• _ACTION ITEM_: Identify all lines in the listing that include the word "tres", and copy them out.

• _RECORD SET_:
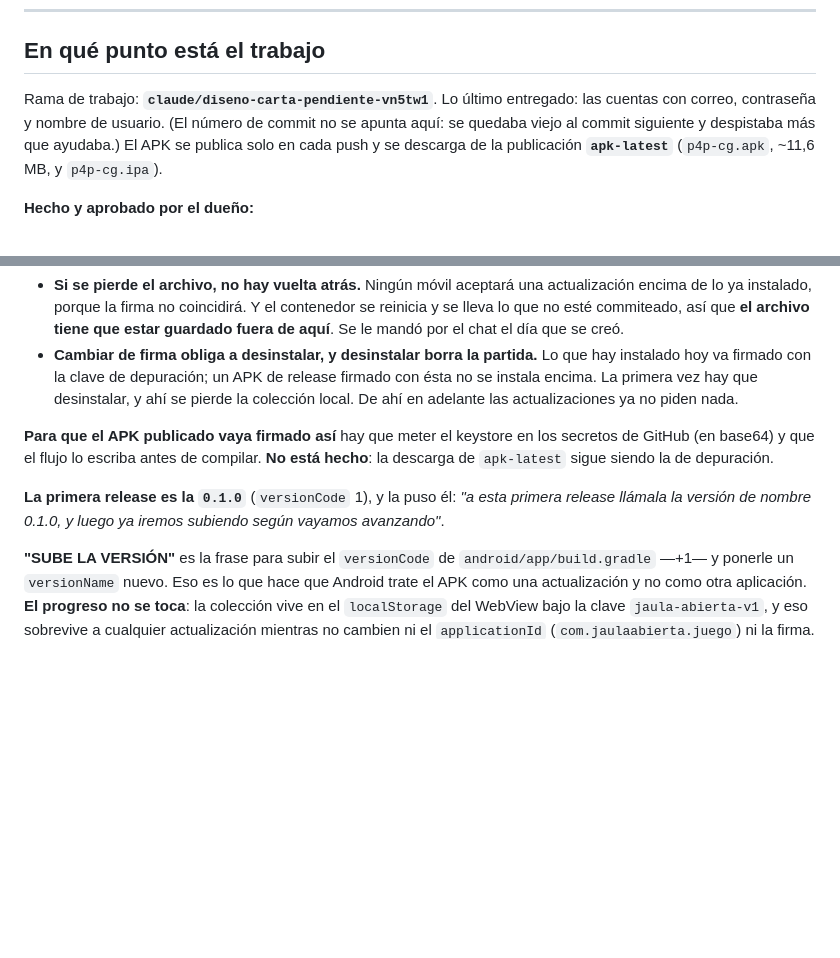
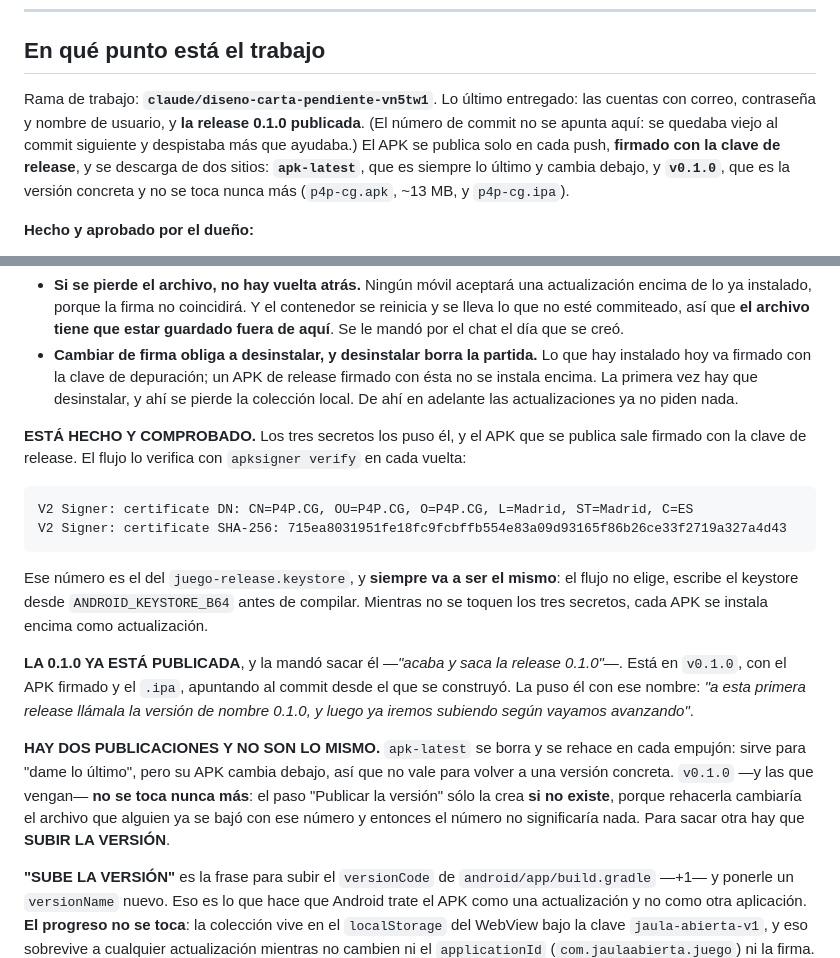
Before and after one commit to diegoda2000/slotdiego, a Markdown page: CLAUDE.md, 2 parts joined by grey strips. GitHub-like rendering; blank space fills up the shorter version.

Commit message:
La memoria, al día: la firma funciona y la 0.1.0 está publicada
Había un párrafo que decía que el APK de apk-latest "sigue siendo el de
depuración". Ya no: los tres secretos están puestos, el flujo compila
assembleRelease y apksigner verify lo confirma en cada vuelta con la huella del
juego-release.keystore.

Y queda escrito que hay DOS publicaciones y no son lo mismo: apk-latest cambia
debajo en cada empujón, y v0.1.0 no se toca nunca más.

Co-Authored-By: Claude Opus 5 <noreply@anthropic.com>
Claude-Session: https://claude.ai/code/session_01Q8uMRd1eE1CcD1KKSExrSc

```diff
--- a/CLAUDE.md
+++ b/CLAUDE.md
@@ -12,10 +12,12 @@ disculpas. Los nombres de funciones, variables y archivos también van en españ
 ## En qué punto está el trabajo
 
 Rama de trabajo: **`claude/diseno-carta-pendiente-vn5tw1`**. Lo último entregado: las
-cuentas con correo, contraseña y nombre de usuario. (El número de commit no se apunta aquí: se quedaba viejo al
-commit siguiente y despistaba más que ayudaba.)
-El APK se publica solo en cada push y se descarga de la publicación **`apk-latest`**
-(`p4p-cg.apk`, ~11,6 MB, y `p4p-cg.ipa`).
+cuentas con correo, contraseña y nombre de usuario, y **la release 0.1.0 publicada**. (El
+número de commit no se apunta aquí: se quedaba viejo al commit siguiente y despistaba más
+que ayudaba.)
+El APK se publica solo en cada push, **firmado con la clave de release**, y se descarga de
+dos sitios: **`apk-latest`**, que es siempre lo último y cambia debajo, y **`v0.1.0`**, que
+es la versión concreta y no se toca nunca más (`p4p-cg.apk`, ~13 MB, y `p4p-cg.ipa`).
 
 **Hecho y aprobado por el dueño:**
 
@@ -1141,13 +1143,27 @@ construye igual y luego no se instala en ningún móvil. Se verifica con `apksig
   no se instala encima. La primera vez hay que desinstalar, y ahí se pierde la colección
   local. De ahí en adelante las actualizaciones ya no piden nada.
 
-**Para que el APK publicado vaya firmado así** hay que meter el keystore en los secretos de
-GitHub (en base64) y que el flujo lo escriba antes de compilar. **No está hecho**: la
-descarga de `apk-latest` sigue siendo la de depuración.
+**ESTÁ HECHO Y COMPROBADO.** Los tres secretos los puso él, y el APK que se publica sale
+firmado con la clave de release. El flujo lo verifica con `apksigner verify` en cada vuelta:
 
-**La primera release es la `0.1.0`** (`versionCode` 1), y la puso él: *"a esta primera
-release llámala la versión de nombre 0.1.0, y luego ya iremos subiendo según vayamos
-avanzando"*.
+    V2 Signer: certificate DN: CN=P4P.CG, OU=P4P.CG, O=P4P.CG, L=Madrid, ST=Madrid, C=ES
+    V2 Signer: certificate SHA-256: 715ea8031951fe18fc9fcbffb554e83a09d93165f86b26ce33f2719a327a4d43
+
+Ese número es el del `juego-release.keystore`, y **siempre va a ser el mismo**: el flujo no
+elige, escribe el keystore desde `ANDROID_KEYSTORE_B64` antes de compilar. Mientras no se
+toquen los tres secretos, cada APK se instala encima como actualización.
+
+**LA 0.1.0 YA ESTÁ PUBLICADA**, y la mandó sacar él —*"acaba y saca la release 0.1.0"*—.
+Está en `v0.1.0`, con el APK firmado y el `.ipa`, apuntando al commit desde el que se
+construyó. La puso él con ese nombre: *"a esta primera release llámala la versión de nombre
+0.1.0, y luego ya iremos subiendo según vayamos avanzando"*.
+
+**HAY DOS PUBLICACIONES Y NO SON LO MISMO.** `apk-latest` se borra y se rehace en cada
+empujón: sirve para "dame lo último", pero su APK cambia debajo, así que no vale para volver
+a una versión concreta. `v0.1.0` —y las que vengan— **no se toca nunca más**: el paso
+"Publicar la versión" sólo la crea **si no existe**, porque rehacerla cambiaría el archivo
+que alguien ya se bajó con ese número y entonces el número no significaría nada. Para sacar
+otra hay que **SUBIR LA VERSIÓN**.
 
 **"SUBE LA VERSIÓN"** es la frase para subir el `versionCode` de `android/app/build.gradle`
 —+1— y ponerle un `versionName` nuevo. Eso es lo que hace que Android trate el APK como una
```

• _RESULT_:
depuración". Ya no: los tres secretos están puestos, el flujo compila
+**ESTÁ HECHO Y COMPROBADO.** Los tres secretos los puso él, y el APK que se publica sale
+toquen los tres secretos, cada APK se instala encima como actualización.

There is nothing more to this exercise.